Work item: Among the entries, which lines carry the string "margin"? Copy each of them.

(Dataset items)
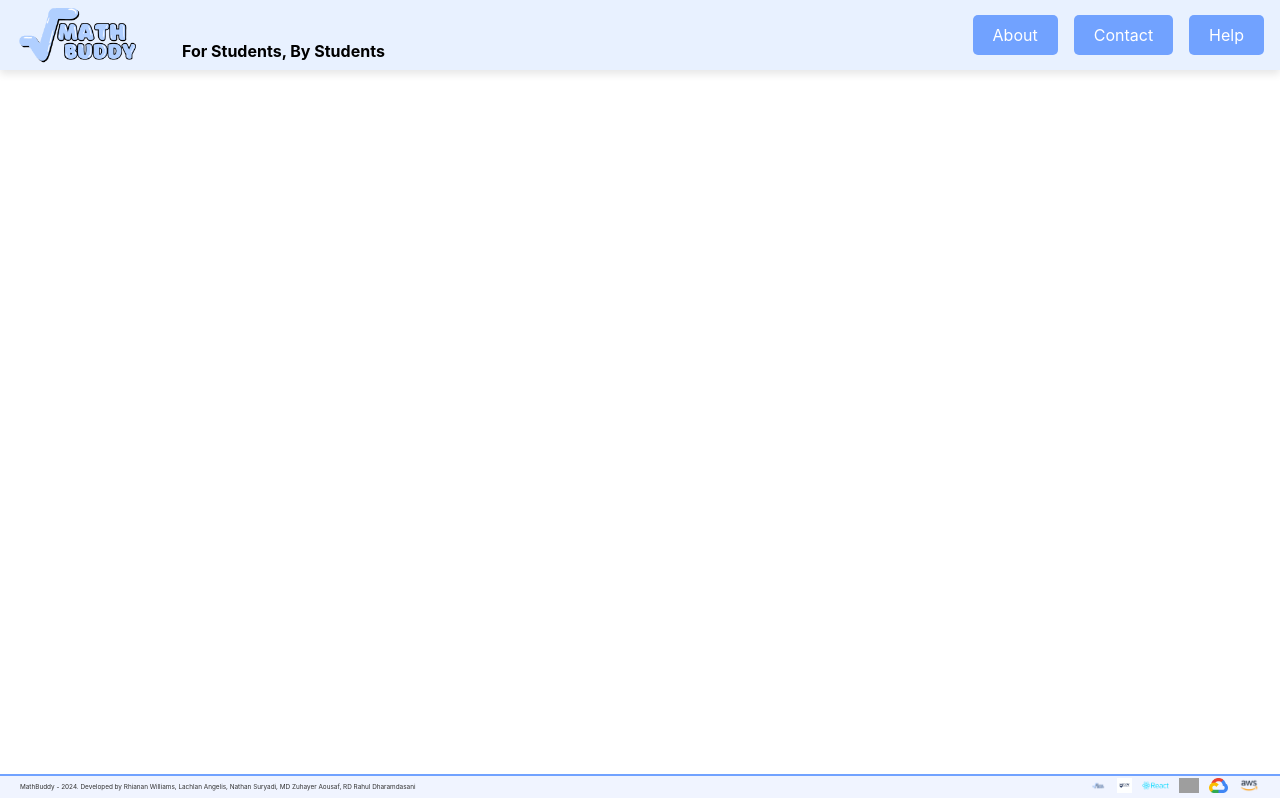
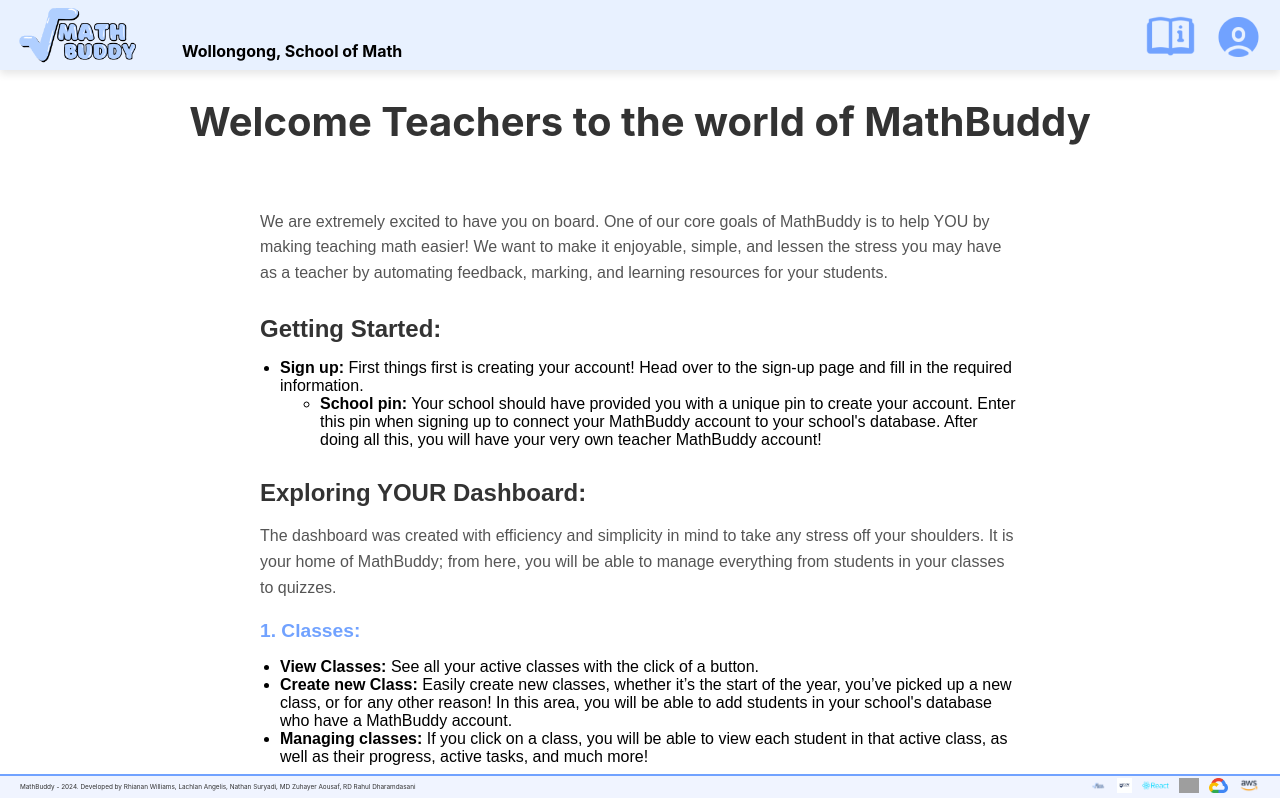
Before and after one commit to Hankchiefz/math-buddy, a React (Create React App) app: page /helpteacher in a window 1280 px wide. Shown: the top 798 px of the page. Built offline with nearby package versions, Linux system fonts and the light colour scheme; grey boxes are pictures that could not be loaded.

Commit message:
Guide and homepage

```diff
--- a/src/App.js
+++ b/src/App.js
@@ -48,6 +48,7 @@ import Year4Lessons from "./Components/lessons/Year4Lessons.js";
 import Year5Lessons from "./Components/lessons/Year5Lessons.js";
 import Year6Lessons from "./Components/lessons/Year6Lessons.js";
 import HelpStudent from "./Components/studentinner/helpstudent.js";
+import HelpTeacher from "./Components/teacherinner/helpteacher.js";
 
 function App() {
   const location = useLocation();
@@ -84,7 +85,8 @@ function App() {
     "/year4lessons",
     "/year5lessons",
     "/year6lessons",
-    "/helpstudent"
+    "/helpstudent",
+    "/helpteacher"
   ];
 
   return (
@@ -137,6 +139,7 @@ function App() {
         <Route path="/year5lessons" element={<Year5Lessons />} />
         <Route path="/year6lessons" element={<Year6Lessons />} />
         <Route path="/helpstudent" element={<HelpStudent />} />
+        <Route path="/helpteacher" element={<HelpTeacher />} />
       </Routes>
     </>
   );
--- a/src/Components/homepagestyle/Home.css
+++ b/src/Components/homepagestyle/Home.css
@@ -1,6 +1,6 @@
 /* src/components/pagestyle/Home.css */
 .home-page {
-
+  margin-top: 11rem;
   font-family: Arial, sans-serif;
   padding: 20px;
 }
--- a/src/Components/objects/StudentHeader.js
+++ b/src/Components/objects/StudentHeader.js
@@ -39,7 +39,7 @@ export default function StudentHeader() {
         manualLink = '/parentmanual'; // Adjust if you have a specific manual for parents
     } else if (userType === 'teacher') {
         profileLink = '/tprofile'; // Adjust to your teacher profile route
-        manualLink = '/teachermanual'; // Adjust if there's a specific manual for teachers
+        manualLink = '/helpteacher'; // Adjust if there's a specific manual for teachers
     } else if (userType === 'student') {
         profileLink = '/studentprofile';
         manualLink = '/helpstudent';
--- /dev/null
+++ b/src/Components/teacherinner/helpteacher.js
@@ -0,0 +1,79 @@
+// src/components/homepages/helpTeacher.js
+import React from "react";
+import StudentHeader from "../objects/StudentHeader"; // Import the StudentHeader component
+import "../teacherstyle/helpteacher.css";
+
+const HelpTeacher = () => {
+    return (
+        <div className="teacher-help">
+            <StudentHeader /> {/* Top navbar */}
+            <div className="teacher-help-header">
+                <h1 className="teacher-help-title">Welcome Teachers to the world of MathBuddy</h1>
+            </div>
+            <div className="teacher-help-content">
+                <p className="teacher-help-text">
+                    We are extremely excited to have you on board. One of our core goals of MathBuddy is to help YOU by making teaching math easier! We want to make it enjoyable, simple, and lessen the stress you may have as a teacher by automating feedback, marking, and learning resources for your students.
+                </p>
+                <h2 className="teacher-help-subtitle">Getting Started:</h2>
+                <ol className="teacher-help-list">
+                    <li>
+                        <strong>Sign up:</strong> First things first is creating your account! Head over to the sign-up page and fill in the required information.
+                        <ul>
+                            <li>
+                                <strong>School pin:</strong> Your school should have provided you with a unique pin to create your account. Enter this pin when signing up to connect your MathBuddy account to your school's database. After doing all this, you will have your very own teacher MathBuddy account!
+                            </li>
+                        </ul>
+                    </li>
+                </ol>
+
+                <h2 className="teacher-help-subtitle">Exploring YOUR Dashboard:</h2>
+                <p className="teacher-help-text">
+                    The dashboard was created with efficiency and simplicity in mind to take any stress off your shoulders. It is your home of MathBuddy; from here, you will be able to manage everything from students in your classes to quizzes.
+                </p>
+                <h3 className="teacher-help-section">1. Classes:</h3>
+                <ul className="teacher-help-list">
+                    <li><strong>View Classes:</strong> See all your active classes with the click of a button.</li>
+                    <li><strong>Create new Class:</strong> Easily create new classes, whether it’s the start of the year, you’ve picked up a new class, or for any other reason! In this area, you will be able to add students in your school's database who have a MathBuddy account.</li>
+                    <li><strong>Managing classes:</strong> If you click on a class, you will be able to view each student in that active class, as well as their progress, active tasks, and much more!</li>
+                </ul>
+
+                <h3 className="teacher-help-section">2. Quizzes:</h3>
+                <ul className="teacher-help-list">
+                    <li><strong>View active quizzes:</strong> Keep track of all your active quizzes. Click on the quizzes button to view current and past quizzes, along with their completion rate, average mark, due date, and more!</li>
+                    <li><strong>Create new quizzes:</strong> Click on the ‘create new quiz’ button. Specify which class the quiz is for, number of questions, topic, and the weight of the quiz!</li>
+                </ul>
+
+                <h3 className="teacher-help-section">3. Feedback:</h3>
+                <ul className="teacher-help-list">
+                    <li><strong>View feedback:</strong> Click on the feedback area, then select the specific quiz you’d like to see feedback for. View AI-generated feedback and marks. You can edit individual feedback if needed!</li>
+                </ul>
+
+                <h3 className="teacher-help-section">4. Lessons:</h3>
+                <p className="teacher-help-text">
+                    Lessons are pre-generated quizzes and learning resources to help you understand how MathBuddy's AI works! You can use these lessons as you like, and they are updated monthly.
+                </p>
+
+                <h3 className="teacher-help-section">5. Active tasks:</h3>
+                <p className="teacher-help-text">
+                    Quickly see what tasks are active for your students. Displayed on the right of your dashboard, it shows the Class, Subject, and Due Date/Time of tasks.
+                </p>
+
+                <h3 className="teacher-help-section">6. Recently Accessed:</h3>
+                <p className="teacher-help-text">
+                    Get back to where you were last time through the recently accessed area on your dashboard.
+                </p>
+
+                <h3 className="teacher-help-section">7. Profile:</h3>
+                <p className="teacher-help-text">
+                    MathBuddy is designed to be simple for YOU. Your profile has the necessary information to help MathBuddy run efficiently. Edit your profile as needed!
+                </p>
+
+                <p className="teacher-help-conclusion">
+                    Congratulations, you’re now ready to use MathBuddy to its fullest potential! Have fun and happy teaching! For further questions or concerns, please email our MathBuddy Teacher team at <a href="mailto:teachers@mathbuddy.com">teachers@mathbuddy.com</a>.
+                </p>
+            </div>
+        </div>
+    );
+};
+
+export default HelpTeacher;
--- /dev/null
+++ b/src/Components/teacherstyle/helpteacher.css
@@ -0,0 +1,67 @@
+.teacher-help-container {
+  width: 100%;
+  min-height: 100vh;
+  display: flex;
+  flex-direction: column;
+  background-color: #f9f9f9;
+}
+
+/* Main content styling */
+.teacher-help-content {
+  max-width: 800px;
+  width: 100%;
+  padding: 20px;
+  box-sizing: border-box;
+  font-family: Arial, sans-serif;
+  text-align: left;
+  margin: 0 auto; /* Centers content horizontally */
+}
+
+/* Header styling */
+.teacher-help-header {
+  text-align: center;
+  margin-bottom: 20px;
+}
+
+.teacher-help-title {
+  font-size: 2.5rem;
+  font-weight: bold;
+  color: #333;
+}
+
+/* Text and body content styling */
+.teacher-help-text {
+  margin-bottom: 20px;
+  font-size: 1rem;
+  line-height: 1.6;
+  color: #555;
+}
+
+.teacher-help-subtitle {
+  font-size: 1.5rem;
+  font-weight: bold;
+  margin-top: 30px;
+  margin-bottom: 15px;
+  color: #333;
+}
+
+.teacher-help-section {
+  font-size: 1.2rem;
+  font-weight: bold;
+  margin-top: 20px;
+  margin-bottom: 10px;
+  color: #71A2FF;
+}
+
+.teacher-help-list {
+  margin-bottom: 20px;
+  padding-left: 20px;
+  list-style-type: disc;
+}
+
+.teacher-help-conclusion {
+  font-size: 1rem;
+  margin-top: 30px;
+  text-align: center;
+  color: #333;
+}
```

Answer space:
+  margin-top: 11rem;
+  margin: 0 auto; /* Centers content horizontally */
+  margin-bottom: 20px;
+  margin-bottom: 20px;
+  margin-top: 30px;
+  margin-bottom: 15px;
+  margin-top: 20px;
+  margin-bottom: 10px;
+  margin-bottom: 20px;
+  margin-top: 30px;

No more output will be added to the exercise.